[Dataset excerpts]
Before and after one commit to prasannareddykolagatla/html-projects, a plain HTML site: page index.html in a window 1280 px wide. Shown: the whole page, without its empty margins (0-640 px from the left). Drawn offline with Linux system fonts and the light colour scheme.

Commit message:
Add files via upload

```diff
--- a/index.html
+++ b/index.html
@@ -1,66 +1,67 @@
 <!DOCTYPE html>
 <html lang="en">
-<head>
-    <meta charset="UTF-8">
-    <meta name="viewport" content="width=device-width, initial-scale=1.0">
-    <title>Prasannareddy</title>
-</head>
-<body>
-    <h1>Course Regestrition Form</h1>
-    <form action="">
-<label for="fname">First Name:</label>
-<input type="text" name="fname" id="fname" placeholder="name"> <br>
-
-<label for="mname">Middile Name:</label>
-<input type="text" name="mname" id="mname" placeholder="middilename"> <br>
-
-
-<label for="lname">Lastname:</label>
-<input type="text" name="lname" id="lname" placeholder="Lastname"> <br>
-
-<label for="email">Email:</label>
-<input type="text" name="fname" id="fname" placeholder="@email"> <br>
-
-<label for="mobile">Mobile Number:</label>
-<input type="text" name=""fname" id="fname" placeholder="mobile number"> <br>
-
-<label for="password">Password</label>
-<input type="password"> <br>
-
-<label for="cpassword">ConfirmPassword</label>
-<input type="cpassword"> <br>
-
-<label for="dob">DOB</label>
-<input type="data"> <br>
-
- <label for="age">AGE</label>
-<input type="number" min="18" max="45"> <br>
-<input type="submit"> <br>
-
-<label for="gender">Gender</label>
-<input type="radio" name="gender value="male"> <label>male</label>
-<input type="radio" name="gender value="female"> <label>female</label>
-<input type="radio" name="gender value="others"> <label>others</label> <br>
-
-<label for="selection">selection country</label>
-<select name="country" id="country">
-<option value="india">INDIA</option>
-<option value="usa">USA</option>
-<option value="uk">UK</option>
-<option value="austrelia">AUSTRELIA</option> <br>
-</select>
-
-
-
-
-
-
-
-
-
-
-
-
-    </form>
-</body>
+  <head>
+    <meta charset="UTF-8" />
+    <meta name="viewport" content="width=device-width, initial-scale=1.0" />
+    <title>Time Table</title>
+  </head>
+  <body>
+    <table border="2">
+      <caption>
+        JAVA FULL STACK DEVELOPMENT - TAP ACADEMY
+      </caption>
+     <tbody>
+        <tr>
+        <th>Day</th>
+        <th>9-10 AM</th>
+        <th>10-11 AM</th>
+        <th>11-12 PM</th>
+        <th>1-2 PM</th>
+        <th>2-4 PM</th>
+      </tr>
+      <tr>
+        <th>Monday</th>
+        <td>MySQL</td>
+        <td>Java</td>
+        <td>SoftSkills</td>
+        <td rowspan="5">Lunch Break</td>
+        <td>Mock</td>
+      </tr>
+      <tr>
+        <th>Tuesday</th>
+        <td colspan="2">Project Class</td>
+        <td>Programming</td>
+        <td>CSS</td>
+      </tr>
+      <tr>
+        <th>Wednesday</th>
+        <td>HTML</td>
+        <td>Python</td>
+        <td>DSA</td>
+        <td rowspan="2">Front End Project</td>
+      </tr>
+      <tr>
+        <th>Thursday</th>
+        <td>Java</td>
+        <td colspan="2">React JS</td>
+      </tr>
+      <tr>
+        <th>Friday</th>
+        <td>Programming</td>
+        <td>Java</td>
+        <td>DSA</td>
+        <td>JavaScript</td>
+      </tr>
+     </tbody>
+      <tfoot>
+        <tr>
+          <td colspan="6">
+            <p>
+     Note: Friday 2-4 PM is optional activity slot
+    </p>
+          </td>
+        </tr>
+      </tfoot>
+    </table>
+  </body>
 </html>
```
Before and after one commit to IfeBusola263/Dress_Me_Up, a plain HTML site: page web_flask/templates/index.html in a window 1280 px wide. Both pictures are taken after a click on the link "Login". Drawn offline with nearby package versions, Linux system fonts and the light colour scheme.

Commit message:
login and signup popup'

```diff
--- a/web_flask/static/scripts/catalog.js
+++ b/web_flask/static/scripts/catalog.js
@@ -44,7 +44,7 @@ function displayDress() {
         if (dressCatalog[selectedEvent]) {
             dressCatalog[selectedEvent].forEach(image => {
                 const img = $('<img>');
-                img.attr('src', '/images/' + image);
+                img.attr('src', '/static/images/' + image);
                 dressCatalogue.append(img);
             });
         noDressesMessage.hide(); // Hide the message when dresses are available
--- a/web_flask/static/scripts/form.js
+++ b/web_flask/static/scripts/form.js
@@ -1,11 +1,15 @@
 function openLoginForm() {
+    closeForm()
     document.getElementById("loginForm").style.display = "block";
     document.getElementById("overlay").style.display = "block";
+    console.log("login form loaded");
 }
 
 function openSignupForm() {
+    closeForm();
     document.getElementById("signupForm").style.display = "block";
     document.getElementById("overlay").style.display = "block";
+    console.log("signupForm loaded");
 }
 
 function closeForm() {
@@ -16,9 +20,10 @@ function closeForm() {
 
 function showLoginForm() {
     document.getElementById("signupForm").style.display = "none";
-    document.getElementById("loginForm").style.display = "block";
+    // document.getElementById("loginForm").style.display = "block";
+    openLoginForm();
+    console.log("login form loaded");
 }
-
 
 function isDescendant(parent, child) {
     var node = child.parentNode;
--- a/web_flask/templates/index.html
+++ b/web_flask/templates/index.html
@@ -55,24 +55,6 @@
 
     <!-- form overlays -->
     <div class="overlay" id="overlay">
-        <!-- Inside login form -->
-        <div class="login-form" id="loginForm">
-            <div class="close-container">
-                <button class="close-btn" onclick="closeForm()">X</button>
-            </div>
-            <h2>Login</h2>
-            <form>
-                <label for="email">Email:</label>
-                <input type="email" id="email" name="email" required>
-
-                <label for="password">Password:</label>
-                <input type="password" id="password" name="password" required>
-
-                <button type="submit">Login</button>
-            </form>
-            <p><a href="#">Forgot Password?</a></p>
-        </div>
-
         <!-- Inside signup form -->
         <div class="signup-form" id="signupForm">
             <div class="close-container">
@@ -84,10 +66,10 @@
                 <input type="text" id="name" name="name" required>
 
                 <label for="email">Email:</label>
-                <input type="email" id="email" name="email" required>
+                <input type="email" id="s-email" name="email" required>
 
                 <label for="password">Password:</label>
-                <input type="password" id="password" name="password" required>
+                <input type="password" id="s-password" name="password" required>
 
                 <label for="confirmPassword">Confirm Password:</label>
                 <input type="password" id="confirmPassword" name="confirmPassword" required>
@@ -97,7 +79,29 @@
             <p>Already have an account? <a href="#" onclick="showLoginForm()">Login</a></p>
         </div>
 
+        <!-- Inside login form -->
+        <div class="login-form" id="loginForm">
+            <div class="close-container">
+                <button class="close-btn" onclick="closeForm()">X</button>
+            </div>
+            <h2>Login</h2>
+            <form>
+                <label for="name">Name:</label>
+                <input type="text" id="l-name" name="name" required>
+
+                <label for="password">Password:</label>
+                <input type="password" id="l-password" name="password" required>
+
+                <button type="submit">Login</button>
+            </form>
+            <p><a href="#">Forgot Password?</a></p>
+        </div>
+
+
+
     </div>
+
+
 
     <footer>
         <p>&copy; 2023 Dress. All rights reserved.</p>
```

EXERCISE BRIEF:
Write the data out again in full. Match it word for word.

ANSWER BOX:
Before and after one commit to prasannareddykolagatla/html-projects, a plain HTML site: page index.html in a window 1280 px wide. Shown: the whole page, without its empty margins (0-640 px from the left). Drawn offline with Linux system fonts and the light colour scheme.

Commit message:
Add files via upload

```diff
--- a/index.html
+++ b/index.html
@@ -1,66 +1,67 @@
 <!DOCTYPE html>
 <html lang="en">
-<head>
-    <meta charset="UTF-8">
-    <meta name="viewport" content="width=device-width, initial-scale=1.0">
-    <title>Prasannareddy</title>
-</head>
-<body>
-    <h1>Course Regestrition Form</h1>
-    <form action="">
-<label for="fname">First Name:</label>
-<input type="text" name="fname" id="fname" placeholder="name"> <br>
-
-<label for="mname">Middile Name:</label>
-<input type="text" name="mname" id="mname" placeholder="middilename"> <br>
-
-
-<label for="lname">Lastname:</label>
-<input type="text" name="lname" id="lname" placeholder="Lastname"> <br>
-
-<label for="email">Email:</label>
-<input type="text" name="fname" id="fname" placeholder="@email"> <br>
-
-<label for="mobile">Mobile Number:</label>
-<input type="text" name=""fname" id="fname" placeholder="mobile number"> <br>
-
-<label for="password">Password</label>
-<input type="password"> <br>
-
-<label for="cpassword">ConfirmPassword</label>
-<input type="cpassword"> <br>
-
-<label for="dob">DOB</label>
-<input type="data"> <br>
-
- <label for="age">AGE</label>
-<input type="number" min="18" max="45"> <br>
-<input type="submit"> <br>
-
-<label for="gender">Gender</label>
-<input type="radio" name="gender value="male"> <label>male</label>
-<input type="radio" name="gender value="female"> <label>female</label>
-<input type="radio" name="gender value="others"> <label>others</label> <br>
-
-<label for="selection">selection country</label>
-<select name="country" id="country">
-<option value="india">INDIA</option>
-<option value="usa">USA</option>
-<option value="uk">UK</option>
-<option value="austrelia">AUSTRELIA</option> <br>
-</select>
-
-
-
-
-
-
-
-
-
-
-
-
-    </form>
-</body>
+  <head>
+    <meta charset="UTF-8" />
+    <meta name="viewport" content="width=device-width, initial-scale=1.0" />
+    <title>Time Table</title>
+  </head>
+  <body>
+    <table border="2">
+      <caption>
+        JAVA FULL STACK DEVELOPMENT - TAP ACADEMY
+      </caption>
+     <tbody>
+        <tr>
+        <th>Day</th>
+        <th>9-10 AM</th>
+        <th>10-11 AM</th>
+        <th>11-12 PM</th>
+        <th>1-2 PM</th>
+        <th>2-4 PM</th>
+      </tr>
+      <tr>
+        <th>Monday</th>
+        <td>MySQL</td>
+        <td>Java</td>
+        <td>SoftSkills</td>
+        <td rowspan="5">Lunch Break</td>
+        <td>Mock</td>
+      </tr>
+      <tr>
+        <th>Tuesday</th>
+        <td colspan="2">Project Class</td>
+        <td>Programming</td>
+        <td>CSS</td>
+      </tr>
+      <tr>
+        <th>Wednesday</th>
+        <td>HTML</td>
+        <td>Python</td>
+        <td>DSA</td>
+        <td rowspan="2">Front End Project</td>
+      </tr>
+      <tr>
+        <th>Thursday</th>
+        <td>Java</td>
+        <td colspan="2">React JS</td>
+      </tr>
+      <tr>
+        <th>Friday</th>
+        <td>Programming</td>
+        <td>Java</td>
+        <td>DSA</td>
+        <td>JavaScript</td>
+      </tr>
+     </tbody>
+      <tfoot>
+        <tr>
+          <td colspan="6">
+            <p>
+     Note: Friday 2-4 PM is optional activity slot
+    </p>
+          </td>
+        </tr>
+      </tfoot>
+    </table>
+  </body>
 </html>
```
Before and after one commit to IfeBusola263/Dress_Me_Up, a plain HTML site: page web_flask/templates/index.html in a window 1280 px wide. Both pictures are taken after a click on the link "Login". Drawn offline with nearby package versions, Linux system fonts and the light colour scheme.

Commit message:
login and signup popup'

```diff
--- a/web_flask/static/scripts/catalog.js
+++ b/web_flask/static/scripts/catalog.js
@@ -44,7 +44,7 @@ function displayDress() {
         if (dressCatalog[selectedEvent]) {
             dressCatalog[selectedEvent].forEach(image => {
                 const img = $('<img>');
-                img.attr('src', '/images/' + image);
+                img.attr('src', '/static/images/' + image);
                 dressCatalogue.append(img);
             });
         noDressesMessage.hide(); // Hide the message when dresses are available
--- a/web_flask/static/scripts/form.js
+++ b/web_flask/static/scripts/form.js
@@ -1,11 +1,15 @@
 function openLoginForm() {
+    closeForm()
     document.getElementById("loginForm").style.display = "block";
     document.getElementById("overlay").style.display = "block";
+    console.log("login form loaded");
 }
 
 function openSignupForm() {
+    closeForm();
     document.getElementById("signupForm").style.display = "block";
     document.getElementById("overlay").style.display = "block";
+    console.log("signupForm loaded");
 }
 
 function closeForm() {
@@ -16,9 +20,10 @@ function closeForm() {
 
 function showLoginForm() {
     document.getElementById("signupForm").style.display = "none";
-    document.getElementById("loginForm").style.display = "block";
+    // document.getElementById("loginForm").style.display = "block";
+    openLoginForm();
+    console.log("login form loaded");
 }
-
 
 function isDescendant(parent, child) {
     var node = child.parentNode;
--- a/web_flask/templates/index.html
+++ b/web_flask/templates/index.html
@@ -55,24 +55,6 @@
 
     <!-- form overlays -->
     <div class="overlay" id="overlay">
-        <!-- Inside login form -->
-        <div class="login-form" id="loginForm">
-            <div class="close-container">
-                <button class="close-btn" onclick="closeForm()">X</button>
-            </div>
-            <h2>Login</h2>
-            <form>
-                <label for="email">Email:</label>
-                <input type="email" id="email" name="email" required>
-
-                <label for="password">Password:</label>
-                <input type="password" id="password" name="password" required>
-
-                <button type="submit">Login</button>
-            </form>
-            <p><a href="#">Forgot Password?</a></p>
-        </div>
-
         <!-- Inside signup form -->
         <div class="signup-form" id="signupForm">
             <div class="close-container">
@@ -84,10 +66,10 @@
                 <input type="text" id="name" name="name" required>
 
                 <label for="email">Email:</label>
-                <input type="email" id="email" name="email" required>
+                <input type="email" id="s-email" name="email" required>
 
                 <label for="password">Password:</label>
-                <input type="password" id="password" name="password" required>
+                <input type="password" id="s-password" name="password" required>
 
                 <label for="confirmPassword">Confirm Password:</label>
                 <input type="password" id="confirmPassword" name="confirmPassword" required>
@@ -97,7 +79,29 @@
             <p>Already have an account? <a href="#" onclick="showLoginForm()">Login</a></p>
         </div>
 
+        <!-- Inside login form -->
+        <div class="login-form" id="loginForm">
+            <div class="close-container">
+                <button class="close-btn" onclick="closeForm()">X</button>
+            </div>
+            <h2>Login</h2>
+            <form>
+                <label for="name">Name:</label>
+                <input type="text" id="l-name" name="name" required>
+
+                <label for="password">Password:</label>
+                <input type="password" id="l-password" name="password" required>
+
+                <button type="submit">Login</button>
+            </form>
+            <p><a href="#">Forgot Password?</a></p>
+        </div>
+
+
+
     </div>
+
+
 
     <footer>
         <p>&copy; 2023 Dress. All rights reserved.</p>
```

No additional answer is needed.